METHODS: Retrospective review of all patients undergoing VPS placement at a tertiary care hospital. All patients undergoing laparoscopic placement of the abdominal portion of the VPS were identified and analyzed. Our technique of laparoscopic VPS placement included a 5-mm Optiview® non-bladed trocar for abdominal access and camera as well as an additional 5-mm working port. Main outcome measures included patient demographics, procedural indication, operative time, length of hospitalization, and complications.
RESULTS: Between September 2006 and August 2009, 20 patients with an average age of 54 years (range, 23-82) underwent laparoscopic placement of the VP shunt. Hydrocephalus was the most common indication (n=12), followed by pseudotumor cerebri (n = 5) and neoplasm (n =3). Only two 5-mm trocars were utilized for all patients. Mean operative time was 70 min (range, 45 – 110 min) and the blood loss from the abdominal portion of the procedure was <10 cc in all cases. There were no intra-operative complications. The median length of stay was 2 days (range, 1 – 21 days). Both operative time and length of stay were significantly better than historic open controls. There were no post-operative complications related to the laparoscopic portion of the procedure. Seventeen (85%) patients were started on a regular diet on the first post-operative day. One patient required laparoscopic shunt revision 2 month after initial placement.
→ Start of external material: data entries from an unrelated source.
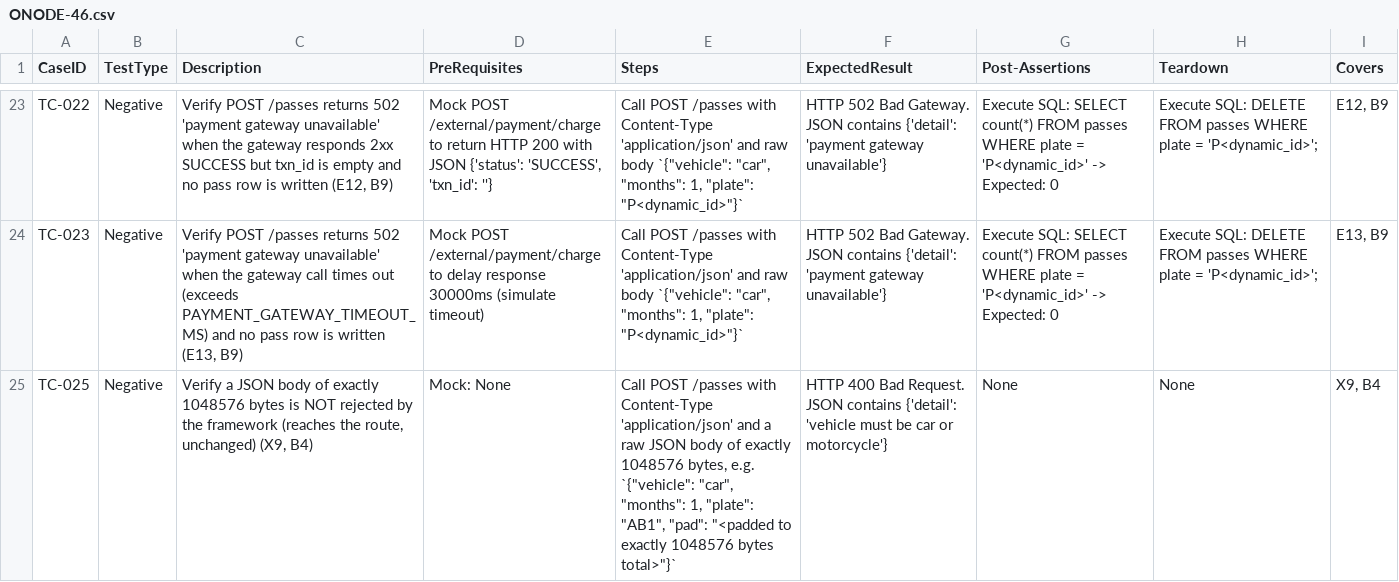
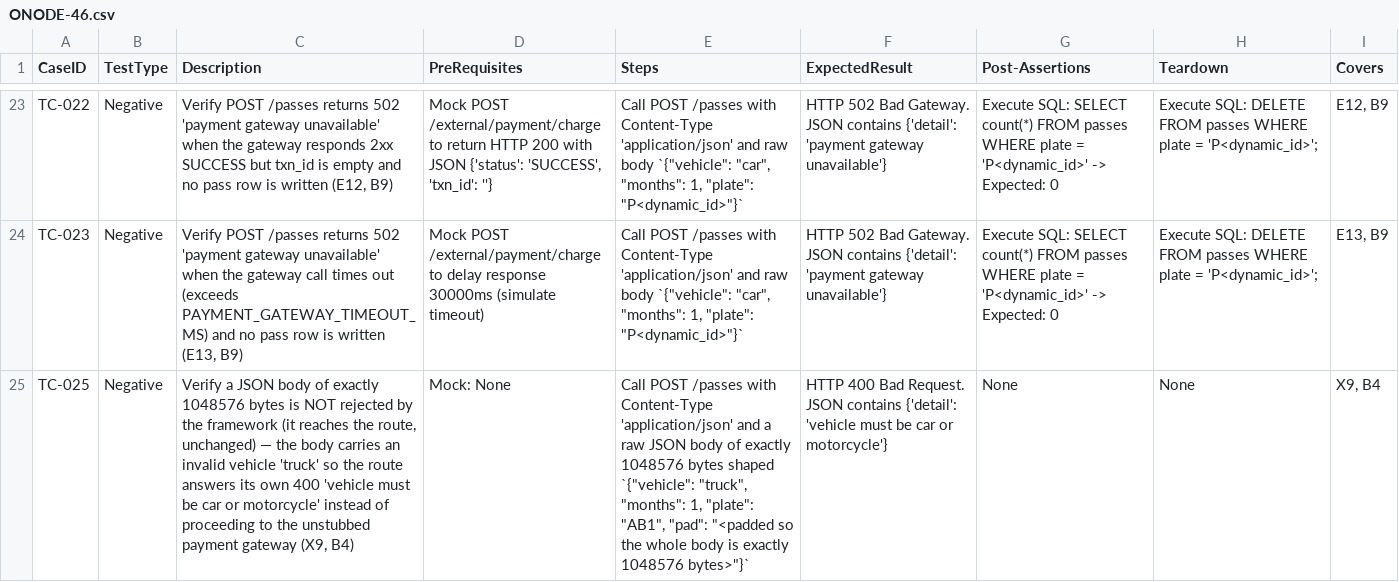
Before and after one commit to sakon779-lab/qa-automation-repo, a CSV file: test_designs/ONODE-46.csv, drawn as a sheet; only a part is shown, gaps mark what is left out; the diff names each change by its address in the sheet, - before the commit and + after, or states it on an @@ line.

Commit message:
Add test design for ONODE-46

```diff
--- a/test_designs/ONODE-46.csv
+++ b/test_designs/ONODE-46.csv
-C25 (Description): …the framework (reaches the route, unchanged) (X9, B4)
+C25 (Description): …the framework (it reaches the route, unchanged) — the body carries an invalid vehicle 'truck' so the route answers its own 400 'vehicle must be car or motorcycle' instead of proceeding to the unstubbed payment gateway (X9, B4)
-E25 (Steps): …exactly 1048576 bytes, e.g. `{"vehicle": "car", "months": 1, "plate": "AB1", "pad": "<padded to exactly 1048576 bytes total>"}`
+E25 (Steps): …exactly 1048576 bytes shaped `{"vehicle": "truck", "months": 1, "plate": "AB1", "pad": "<padded so the whole body is exactly 1048576 bytes>"}`
```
CONCLUSION: The use of laparoscopy during VPS placement appears to be safe and effective. The benefits of our minimally-invasive approach include short surgical time, minimal perioperative pain, and brief hospitalization. In addition, laparoscopic approach essentially eliminated post-operative ileus, incisional pain and wound infections. We firmly believe that laparoscopic assistance should be considered for all patients undergoing VPS placement.
Program Number: P545